══ Input data ══

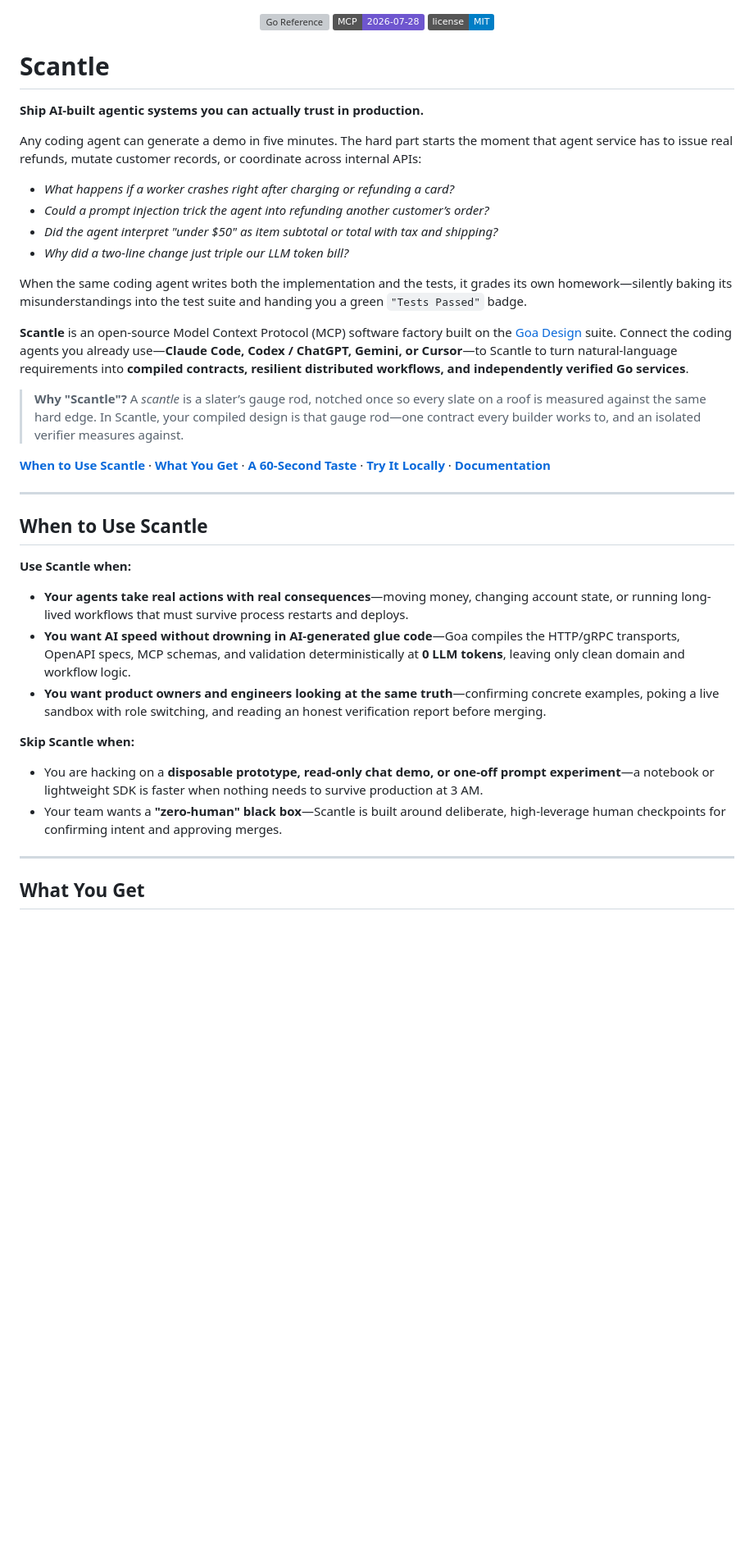
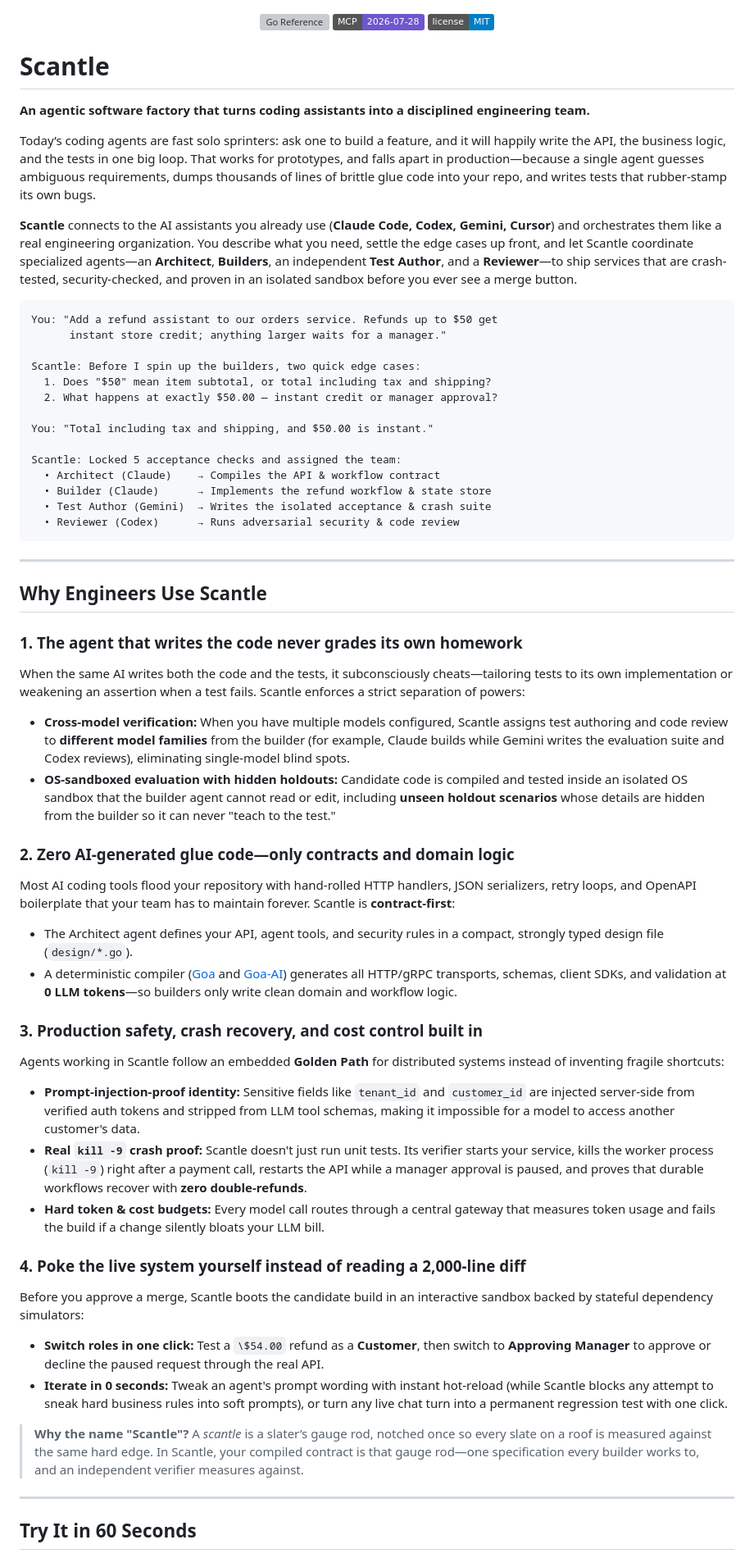
Before and after one commit to goadesign/scantle, a Markdown page: README.md, the part around one of its changes. Shown at 82% size. GitHub-like rendering; badges without logos; blank space fills up the shorter version; grey boxes are pictures that could not be loaded.

Commit message:
Rewrite README.md as a high-level, example-led introduction

````diff
--- a/README.md
+++ b/README.md
@@ -6,36 +6,57 @@
 
 # Scantle
 
-**Ship AI-built agentic systems you can actually trust in production.**
+**An agentic software factory that turns coding assistants into a disciplined engineering team.**
 
-Any coding agent can generate a demo in five minutes. The hard part starts the moment that agent service has to issue real refunds, mutate customer records, or coordinate across internal APIs:
-- *What happens if a worker crashes right after charging or refunding a card?*
-- *Could a prompt injection trick the agent into refunding another customer’s order?*
-- *Did the agent interpret "under \$50" as item subtotal or total with tax and shipping?*
-- *Why did a two-line change just triple our LLM token bill?*
+Today’s coding agents are fast solo sprinters: ask one to build a feature, and it will happily write the API, the business logic, and the tests in one big loop. That works for prototypes, and falls apart in production—because a single agent guesses ambiguous requirements, dumps thousands of lines of brittle glue code into your repo, and writes tests that rubber-stamp its own bugs.
 
-When the same coding agent writes both the implementation and the tests, it grades its own homework—silently baking its misunderstandings into the test suite and handing you a green `"Tests Passed"` badge.
+**Scantle** connects to the AI assistants you already use (**Claude Code, Codex, Gemini, Cursor**) and orchestrates them like a real engineering organization. You describe what you need, settle the edge cases up front, and let Scantle coordinate specialized agents—an **Architect**, **Builders**, an independent **Test Author**, and a **Reviewer**—to ship services that are crash-tested, security-checked, and proven in an isolated sandbox before you ever see a merge button.
 
-**Scantle** is an open-source Model Context Protocol (MCP) software factory built on the [Goa Design](https://github.com/goadesign) suite. Connect the coding agents you already use—**Claude Code, Codex / ChatGPT, Gemini, or Cursor**—to Scantle to turn natural-language requirements into **compiled contracts, resilient distributed workflows, and independently verified Go services**.
+```text
+You: "Add a refund assistant to our orders service. Refunds up to $50 get
+      instant store credit; anything larger waits for a manager."
 
-> **Why "Scantle"?** A *scantle* is a slater’s gauge rod, notched once so every slate on a roof is measured against the same hard edge. In Scantle, your compiled design is that gauge rod—one contract every builder works to, and an isolated verifier measures against.
+Scantle: Before I spin up the builders, two quick edge cases:
+  1. Does "$50" mean item subtotal, or total including tax and shipping?
+  2. What happens at exactly $50.00 — instant credit or manager approval?
 
-**[When to Use Scantle](#when-to-use-scantle)** · **[What You Get](#what-you-get)** · **[A 60-Second Taste](#a-60-second-taste)** · **[Try It Locally](#try-it-locally)** · **[Documentation](#documentation)**
+You: "Total including tax and shipping, and $50.00 is instant."
+
+Scantle: Locked 5 acceptance checks and assigned the team:
+  • Architect (Claude)    → Compiles the API & workflow contract
+  • Builder (Claude)      → Implements the refund workflow & state store
+  • Test Author (Gemini)  → Writes the isolated acceptance & crash suite
+  • Reviewer (Codex)      → Runs adversarial security & code review
+```
 
 ---
 
-## When to Use Scantle
+## Why Engineers Use Scantle
 
-**Use Scantle when:**
-- **Your agents take real actions with real consequences**—moving money, changing account state, or running long-lived workflows that must survive process restarts and deploys.
-- **You want AI speed without drowning in AI-generated glue code**—Goa compiles the HTTP/gRPC transports, OpenAPI specs, MCP schemas, and validation deterministically at **0 LLM tokens**, leaving only clean domain and workflow logic.
-- **You want product owners and engineers looking at the same truth**—confirming concrete examples, poking a live sandbox with role switching, and reading an honest verification report before merging.
+### 1. The agent that writes the code never grades its own homework
+When the same AI writes both the code and the tests, it subconsciously cheats—tailoring tests to its own implementation or weakening an assertion when a test fails. Scantle enforces a strict separation of powers:
+- **Cross-model verification:** When you have multiple models configured, Scantle assigns test authoring and code review to **different model families** from the builder (for example, Claude builds while Gemini writes the evaluation suite and Codex reviews), eliminating single-model blind spots.
+- **OS-sandboxed evaluation with hidden holdouts:** Candidate code is compiled and tested inside an isolated OS sandbox that the builder agent cannot read or edit, including **unseen holdout scenarios** whose details are hidden from the builder so it can never "teach to the test."
 
-**Skip Scantle when:**
-- You are hacking on a **disposable prototype, read-only chat demo, or one-off prompt experiment**—a notebook or lightweight SDK is faster when nothing needs to survive production at 3 AM.
-- Your team wants a **"zero-human" black box**—Scantle is built around deliberate, high-leverage human checkpoints for confirming intent and approving merges.
+### 2. Zero AI-generated glue code—only contracts and domain logic
+Most AI coding tools flood your repository with hand-rolled HTTP handlers, JSON serializers, retry loops, and OpenAPI boilerplate that your team has to maintain forever. Scantle is **contract-first**:
+- The Architect agent defines your API, agent tools, and security rules in a compact, strongly typed design file (`design/*.go`).
+- A deterministic compiler ([Goa](https://github.com/goadesign/goa) and [Goa-AI](https://github.com/goadesign/goa-ai)) generates all HTTP/gRPC transports, schemas, client SDKs, and validation at **0 LLM tokens**—so builders only write clean domain and workflow logic.
+
+### 3. Production safety, crash recovery, and cost control built in
+Agents working in Scantle follow an embedded **Golden Path** for distributed systems instead of inventing fragile shortcuts:
+- **Prompt-injection-proof identity:** Sensitive fields like `tenant_id` and `customer_id` are injected server-side from verified auth tokens and stripped from LLM tool schemas, making it impossible for a model to access another customer's data.
+- **Real `kill -9` crash proof:** Scantle doesn't just run unit tests. Its verifier starts your service, kills the worker process (`kill -9`) right after a payment call, restarts the API while a manager approval is paused, and proves that durable workflows recover with **zero double-refunds**.
+- **Hard token & cost budgets:** Every model call routes through a central gateway that measures token usage and fails the build if a change silently bloats your LLM bill.
+
+### 4. Poke the live system yourself instead of reading a 2,000-line diff
+Before you approve a merge, Scantle boots the candidate build in an interactive sandbox backed by stateful dependency simulators:
+- **Switch roles in one click:** Test a `\$54.00` refund as a **Customer**, then switch to **Approving Manager** to approve or decline the paused request through the real API.
+- **Iterate in 0 seconds:** Tweak an agent's prompt wording with instant hot-reload (while Scantle blocks any attempt to sneak hard business rules into soft prompts), or turn any live chat turn into a permanent regression test with one click.
+
+> **Why the name "Scantle"?** A *scantle* is a slater’s gauge rod, notched once so every slate on a roof is measured against the same hard edge. In Scantle, your compiled contract is that gauge rod—one specification every builder works to, and an independent verifier measures against.
 
 ---
 
-## What You Get
+## Try It in 60 Seconds
 
````
Also changed, not shown: other parts of README.md (+17 -56 lines).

═══

Go through the entries. Report every line that contains the word "team".

+**An agentic software factory that turns coding assistants into a disciplined engineering team.**
+Scantle: Locked 5 acceptance checks and assigned the team:
-- Your team wants a **"zero-human" black box**—Scantle is built around deliberate, high-leverage human checkpoints for confirming intent and approving merges.
+Most AI coding tools flood your repository with hand-rolled HTTP handlers, JSON serializers, retry loops, and OpenAPI boilerplate that your team has to maintain forever. Scantle is **contract-first**:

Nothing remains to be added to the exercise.